I played football in high school for the mighty Fort Worth Christian Cardinals. (Okay, so it was a tiny private school; but it was Texas football so we took it very seriously!)

We had the same routine every week during the football season. On Monday afternoon we would suit up and crowd into the coaches’ office — this dingy, poorly lit space above the gymnasium. For the next hour we would watch film of the game from the past Friday. They’d play it on one of those huge rear projection TVs that someone had donated to the school several decades before; the kind where you could only see the picture clearly if you were directly in front of it. After each play the coaches would comment on what went well, or what didn’t go well. They’d celebrate the good plays and offer critique about the bad ones.

After that we’d watch film of the next opponent, and the coaches would begin to prepare us for the upcoming game.
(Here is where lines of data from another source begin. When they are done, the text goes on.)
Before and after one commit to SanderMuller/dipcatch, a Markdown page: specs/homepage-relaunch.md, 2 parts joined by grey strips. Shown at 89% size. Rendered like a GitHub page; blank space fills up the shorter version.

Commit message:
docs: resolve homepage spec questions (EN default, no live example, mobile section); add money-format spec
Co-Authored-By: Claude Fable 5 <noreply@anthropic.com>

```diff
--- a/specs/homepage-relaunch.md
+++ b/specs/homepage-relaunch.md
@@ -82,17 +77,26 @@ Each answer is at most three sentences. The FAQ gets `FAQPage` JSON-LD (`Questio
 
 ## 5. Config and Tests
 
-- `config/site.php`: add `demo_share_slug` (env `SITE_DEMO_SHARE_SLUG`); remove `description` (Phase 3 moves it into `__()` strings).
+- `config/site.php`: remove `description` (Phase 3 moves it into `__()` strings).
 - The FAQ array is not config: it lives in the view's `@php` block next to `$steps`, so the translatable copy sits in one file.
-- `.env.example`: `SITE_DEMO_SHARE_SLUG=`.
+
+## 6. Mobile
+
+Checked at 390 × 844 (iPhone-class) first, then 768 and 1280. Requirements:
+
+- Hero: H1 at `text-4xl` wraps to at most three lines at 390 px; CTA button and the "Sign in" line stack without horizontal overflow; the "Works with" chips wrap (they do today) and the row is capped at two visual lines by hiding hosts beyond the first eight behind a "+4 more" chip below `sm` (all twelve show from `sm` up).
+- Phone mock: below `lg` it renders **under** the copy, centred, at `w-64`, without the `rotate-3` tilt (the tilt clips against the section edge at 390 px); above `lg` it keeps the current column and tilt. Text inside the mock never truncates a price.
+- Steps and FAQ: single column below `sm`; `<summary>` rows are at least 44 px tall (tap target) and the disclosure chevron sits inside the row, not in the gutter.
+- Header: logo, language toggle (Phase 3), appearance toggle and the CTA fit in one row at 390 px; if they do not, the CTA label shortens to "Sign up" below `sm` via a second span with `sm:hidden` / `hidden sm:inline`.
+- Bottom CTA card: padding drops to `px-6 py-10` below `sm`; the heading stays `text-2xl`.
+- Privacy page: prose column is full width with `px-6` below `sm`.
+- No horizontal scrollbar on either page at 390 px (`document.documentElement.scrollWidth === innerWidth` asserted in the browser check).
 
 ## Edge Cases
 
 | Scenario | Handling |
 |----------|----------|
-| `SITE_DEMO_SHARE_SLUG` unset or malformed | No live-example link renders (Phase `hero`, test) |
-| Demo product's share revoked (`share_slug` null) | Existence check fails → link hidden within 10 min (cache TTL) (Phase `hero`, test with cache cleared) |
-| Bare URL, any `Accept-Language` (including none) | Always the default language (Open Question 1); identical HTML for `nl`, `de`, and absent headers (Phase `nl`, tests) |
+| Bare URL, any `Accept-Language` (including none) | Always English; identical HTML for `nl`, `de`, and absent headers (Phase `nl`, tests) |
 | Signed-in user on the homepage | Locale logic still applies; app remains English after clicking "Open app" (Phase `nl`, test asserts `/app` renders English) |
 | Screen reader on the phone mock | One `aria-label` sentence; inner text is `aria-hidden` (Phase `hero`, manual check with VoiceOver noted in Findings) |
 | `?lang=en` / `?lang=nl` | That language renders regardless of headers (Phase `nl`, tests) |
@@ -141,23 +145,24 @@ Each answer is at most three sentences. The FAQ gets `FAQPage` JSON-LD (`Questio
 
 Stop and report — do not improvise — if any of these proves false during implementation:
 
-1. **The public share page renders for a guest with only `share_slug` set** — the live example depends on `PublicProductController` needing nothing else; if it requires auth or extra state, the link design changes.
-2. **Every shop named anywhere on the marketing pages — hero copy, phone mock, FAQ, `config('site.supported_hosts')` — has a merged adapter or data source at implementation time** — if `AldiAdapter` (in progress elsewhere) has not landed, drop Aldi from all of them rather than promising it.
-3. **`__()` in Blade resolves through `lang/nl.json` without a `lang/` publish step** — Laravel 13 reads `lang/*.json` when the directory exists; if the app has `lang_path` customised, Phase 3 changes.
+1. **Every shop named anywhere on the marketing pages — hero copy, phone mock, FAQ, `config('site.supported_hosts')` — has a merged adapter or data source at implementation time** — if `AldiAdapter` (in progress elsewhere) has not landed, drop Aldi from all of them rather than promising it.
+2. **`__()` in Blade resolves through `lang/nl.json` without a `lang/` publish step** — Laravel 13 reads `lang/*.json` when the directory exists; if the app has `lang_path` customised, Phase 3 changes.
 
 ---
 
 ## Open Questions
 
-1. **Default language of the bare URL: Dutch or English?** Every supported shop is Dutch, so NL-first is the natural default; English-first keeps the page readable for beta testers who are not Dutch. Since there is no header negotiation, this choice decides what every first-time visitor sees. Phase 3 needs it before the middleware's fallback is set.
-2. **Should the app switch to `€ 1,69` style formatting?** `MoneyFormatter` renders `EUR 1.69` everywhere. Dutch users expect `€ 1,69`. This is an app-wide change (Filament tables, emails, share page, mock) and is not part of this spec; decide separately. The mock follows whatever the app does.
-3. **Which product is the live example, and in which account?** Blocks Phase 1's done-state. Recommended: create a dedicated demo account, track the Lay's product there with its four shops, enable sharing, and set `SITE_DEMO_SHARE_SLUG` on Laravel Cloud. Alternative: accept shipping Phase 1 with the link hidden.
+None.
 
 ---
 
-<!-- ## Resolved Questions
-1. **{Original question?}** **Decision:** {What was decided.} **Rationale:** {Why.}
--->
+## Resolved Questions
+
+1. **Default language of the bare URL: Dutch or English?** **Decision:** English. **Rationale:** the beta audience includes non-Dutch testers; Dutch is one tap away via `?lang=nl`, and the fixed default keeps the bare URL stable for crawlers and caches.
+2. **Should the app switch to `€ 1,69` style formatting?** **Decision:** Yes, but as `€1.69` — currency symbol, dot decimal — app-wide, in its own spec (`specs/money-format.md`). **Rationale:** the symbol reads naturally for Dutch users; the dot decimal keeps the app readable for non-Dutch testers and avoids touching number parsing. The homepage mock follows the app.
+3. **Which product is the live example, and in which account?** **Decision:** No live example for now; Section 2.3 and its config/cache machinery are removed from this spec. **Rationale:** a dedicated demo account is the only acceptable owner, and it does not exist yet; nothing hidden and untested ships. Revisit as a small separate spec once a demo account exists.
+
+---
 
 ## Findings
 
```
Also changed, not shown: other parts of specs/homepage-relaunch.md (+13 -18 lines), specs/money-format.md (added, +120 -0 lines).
We’d hit the practice field in the afternoons for the rest of the week to revisit fundamentals, work on our game strategy, and run plays.

Then Friday would come. I always loved the anticipation in the air on Fridays. We got to play the game! We got to see how well we prepared, what we were made of, how good our team was.

When Monday arrived the next week we’d start the process all over again.

My high school football experience provides some solid principles about leadership development and discipleship. It reveals a cycle that occurs repeatedly when leaders in invest in emerging leaders and help them build competency for their ministry:


  1. Prepare. As we invest in others, we prepare them for the ministry tasks ahead of them. We teach them. We give them the best information we have on the subject. We offer them exercises to help them reflect. In my football days this was watching the film of the next opponent and daily practice in preparation for the game.
  2. Participate. In this stage we do the ministry task together. We play the game! How we participate together is determined by where the emerging leader is in her/his development: we might have them help us; or they might be ready for the driver seat and we take a helping role.
  3. Process. After we play the game, we pause to debrief and process how it went. We look over the game film. We discuss three questions together: 1) What went well? (Celebration); 2) What didn’t go well? (Improvement); 3) What do we want to remember to do next time? (Action).

Jesus demonstrates these stages as he teaches the disciples (prepare), invites them to minister alongside of him and also sends them out in pairs to minister (participate), and dialogues and teaches them further after their ministry experiences (process).

How have you seen these stages at work in your own development?

Which of these stages is particularly challenging for you as you develop emerging leaders?